(On Cable TV, September 2017) Filmmaker Laura Poitras rose to prominence with Citizenfour, the Oscar-winning documentary that chronicled the tension-filled week during which Edward Snowden revealed the NSA’s secrets to the world. Now she’s back with Risk, an inside look at Julian Assange and Wikileaks that was actually begun before Citizenfour’s events. As with most independent profiles of Assange, it’s not exactly complimentary. He’s variously portrayed as cranky, sexist, arrogant and misguided. This portrait certainly matches other sources of information about Assange, and Poitras’ growing disenchantment with him does reflect the consensus opinion about him. By the end of the film, Poitras doesn’t even shy away from credible suggestions that Assange has now become an agent, willing or not, of the Russian government in interfering in US affairs (including the 2016 presidential election). Such is the way of history, in which heroes seemingly too good to be true end up revealing their human flaws and being captured by interests outside of their self-reflection. Take on the world, and the world will fight back. While Risk offers original footage that confirms what has been discussed at length on the Internet, it remains a frustrating film for a number of reasons: It lacks a clear focus, or at least a clean line from beginning to end—there’s a sense that we go from one thing to another, somehow ending without a conclusion. To be fair, there is a lot of material discussed here (Manning! Assange! Wikileaks! Tor! Ecuadorian Embassy! Rape allegations! American Elections!), heightening the need for a compelling narrative guide. As with Citizenfour, Poitras chooses to distance herself from the camera, which becomes a less and less appropriate choice as it becomes clear that she was involved as more than a journalist in Wikileaks’s affairs. As it is, Risk exists a bit too removed from her experience—on-screen text and occasional voiceovers don’t quite manage to capture her journey away from Wikileaks and Assange. There are a lot of good ideas in this film, but they’re not developed fully, and may be hampered by the necessity to stick close to the footage she has shot—I’m left wondering if a more direct in-your-face approach, with on-screen appearances might not have produced better results. But who knows? Risk was reportedly reworked for a year in-between its debut at the 2016 Cannes festival and its 2017 wide cable TV release, and real-world event such as the American election clearly influenced the final cut. Wait six months, and I suspect that Assange’s story will have another twist or two. [November 2017: … and there it is, not even three months later: revelations that Assange was in communication with the Trump campaign, offering secrets and asking for an ambassadorship.]

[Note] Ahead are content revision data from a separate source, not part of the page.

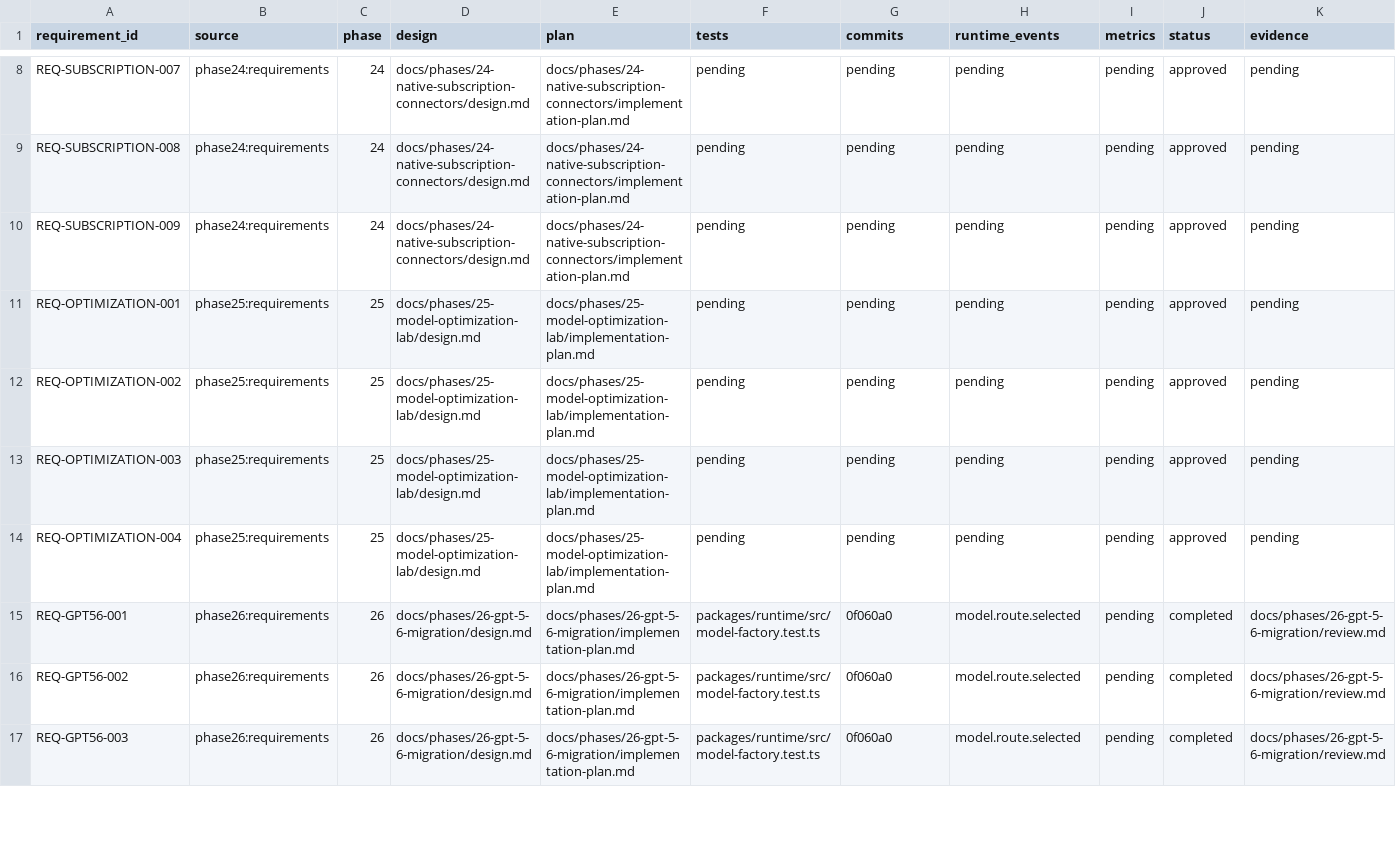
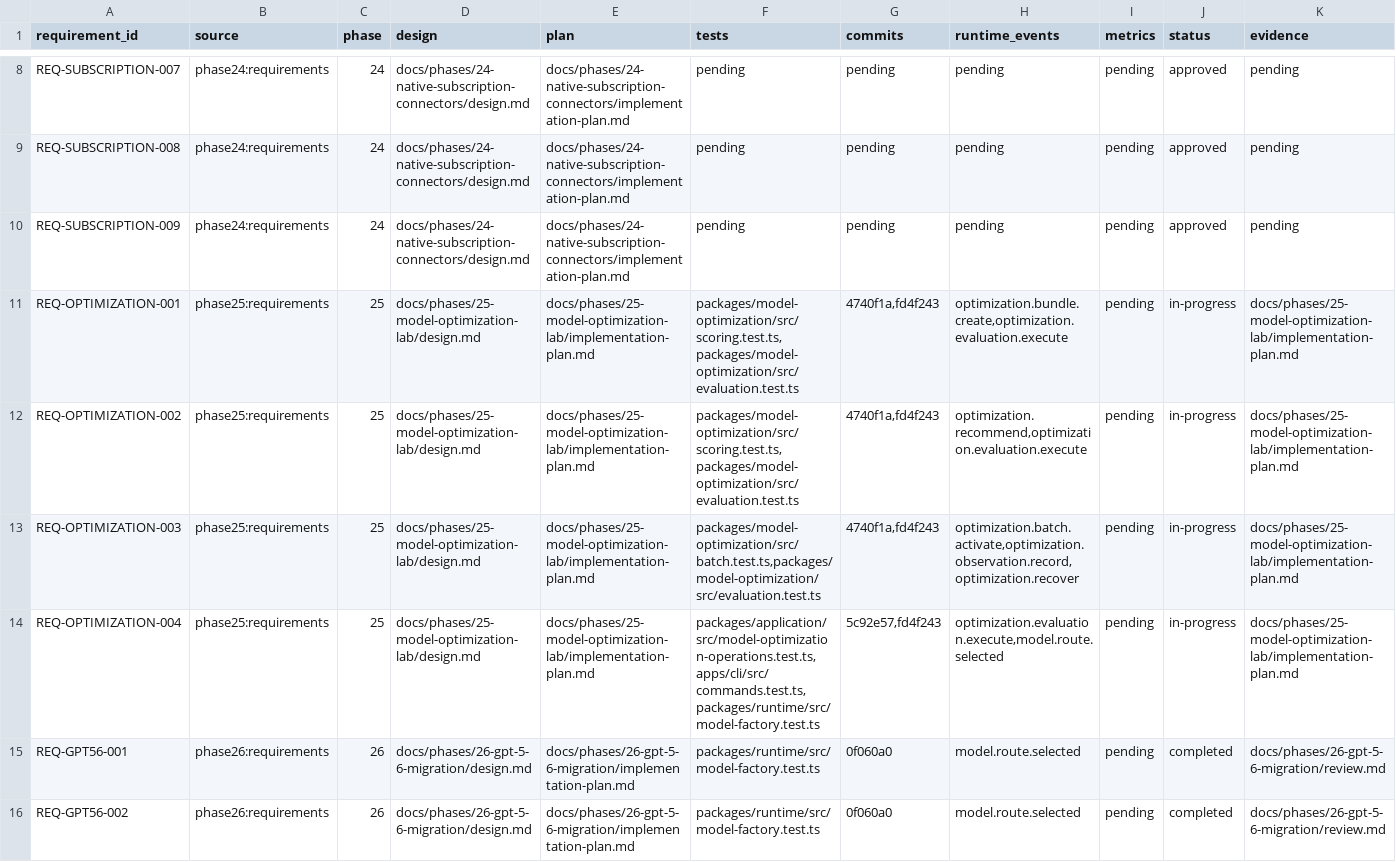
Before and after one commit to jabdori/massion, a TSV file: docs/generated/requirements-traceability.tsv, drawn as a sheet; only a part is shown, gaps mark what is left out; the shorter side is filled out with more unchanged rows.

Commit message:
docs(phase25): record evaluation lab progress and runtime boundary

```diff
--- a/docs/generated/requirements-traceability.tsv
+++ b/docs/generated/requirements-traceability.tsv
@@ -10,6 +10,6 @@ REQ-SUBSCRIPTION-008	phase24:requirements	24	docs/phases/24-native-subscription-
 REQ-SUBSCRIPTION-009	phase24:requirements	24	docs/phases/24-native-subscription-connectors/design.md	docs/phases/24-native-subscription-connectors/implementation-plan.md	pending	pending	pending	pending	approved	pending
-REQ-OPTIMIZATION-001	phase25:requirements	25	docs/phases/25-model-optimization-lab/design.md	docs/phases/25-model-optimization-lab/implementation-plan.md	pending	pending	pending	pending	approved	pending
-REQ-OPTIMIZATION-002	phase25:requirements	25	docs/phases/25-model-optimization-lab/design.md	docs/phases/25-model-optimization-lab/implementation-plan.md	pending	pending	pending	pending	approved	pending
-REQ-OPTIMIZATION-003	phase25:requirements	25	docs/phases/25-model-optimization-lab/design.md	docs/phases/25-model-optimization-lab/implementation-plan.md	pending	pending	pending	pending	approved	pending
-REQ-OPTIMIZATION-004	phase25:requirements	25	docs/phases/25-model-optimization-lab/design.md	docs/phases/25-model-optimization-lab/implementation-plan.md	pending	pending	pending	pending	approved	pending
+REQ-OPTIMIZATION-001	phase25:requirements	25	docs/phases/25-model-optimization-lab/design.md	docs/phases/25-model-optimization-lab/implementation-plan.md	packages/model-optimization/src/scoring.test.ts,packages/model-optimization/src/evaluation.test.ts	4740f1a,fd4f243	optimization.bundle.create,optimization.evaluation.execute	pending	in-progress	docs/phases/25-model-optimization-lab/implementation-plan.md
+REQ-OPTIMIZATION-002	phase25:requirements	25	docs/phases/25-model-optimization-lab/design.md	docs/phases/25-model-optimization-lab/implementation-plan.md	packages/model-optimization/src/scoring.test.ts,packages/model-optimization/src/evaluation.test.ts	4740f1a,fd4f243	optimization.recommend,optimization.evaluation.execute	pending	in-progress	docs/phases/25-model-optimization-lab/implementation-plan.md
+REQ-OPTIMIZATION-003	phase25:requirements	25	docs/phases/25-model-optimization-lab/design.md	docs/phases/25-model-optimization-lab/implementation-plan.md	packages/model-optimization/src/batch.test.ts,packages/model-optimization/src/evaluation.test.ts	4740f1a,fd4f243	optimization.batch.activate,optimization.observation.record,optimization.recover	pending	in-progress	docs/phases/25-model-optimization-lab/implementation-plan.md
+REQ-OPTIMIZATION-004	phase25:requirements	25	docs/phases/25-model-optimization-lab/design.md	docs/phases/25-model-optimization-lab/implementation-plan.md	packages/application/src/model-optimization-operations.test.ts,apps/cli/src/commands.test.ts,packages/runtime/src/model-factory.test.ts	5c92e57,fd4f243	optimization.evaluation.execute,model.route.selected	pending	in-progress	docs/phases/25-model-optimization-lab/implementation-plan.md
 REQ-GPT56-001	phase26:requirements	26	docs/phases/26-gpt-5-6-migration/design.md	docs/phases/26-gpt-5-6-migration/implementation-plan.md	packages/runtime/src/model-factory.test.ts	0f060a0	model.route.selected	pending	completed	docs/phases/26-gpt-5-6-migration/review.md
```
Also changed, not shown: 5 other files.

(On Cable TV, October 2015) The Edward Snowden saga is still fresh enough that it doesn’t quite seem worthy of a documentary just yet. But Citizenfour is something slightly different: It doesn’t try to propose an all-encompassing theory as much as explore a pivotal moment in time. Documentarian Laura Poitras was actually there when Snowden first physically met with journalist Glenn Greenwald to explain his cache of documents. The documentary itself is raw, presenting an intimate you-are-there account of the meeting between the two men. It’s not meant to be an all-encompassing exposé of the current surveillance state, but it’s certainly eloquent in doing so by small moments, whether it’s Snowden typing a password under a cloak to defeat visual surveillance, or having their meeting disrupted by mysterious interruptions. Snowden himself comes across as a smart, humble, justifiably paranoid young man, driven by strong moral principles. Reaction to Citizenfour will probably hinge on viewers’ opinion of the Snowden leaks, but at this time, while Snowden is still effectively exiled in Russia and the full magnitude of his revelations still have to be felt, Citizenfour is a great first draft of history.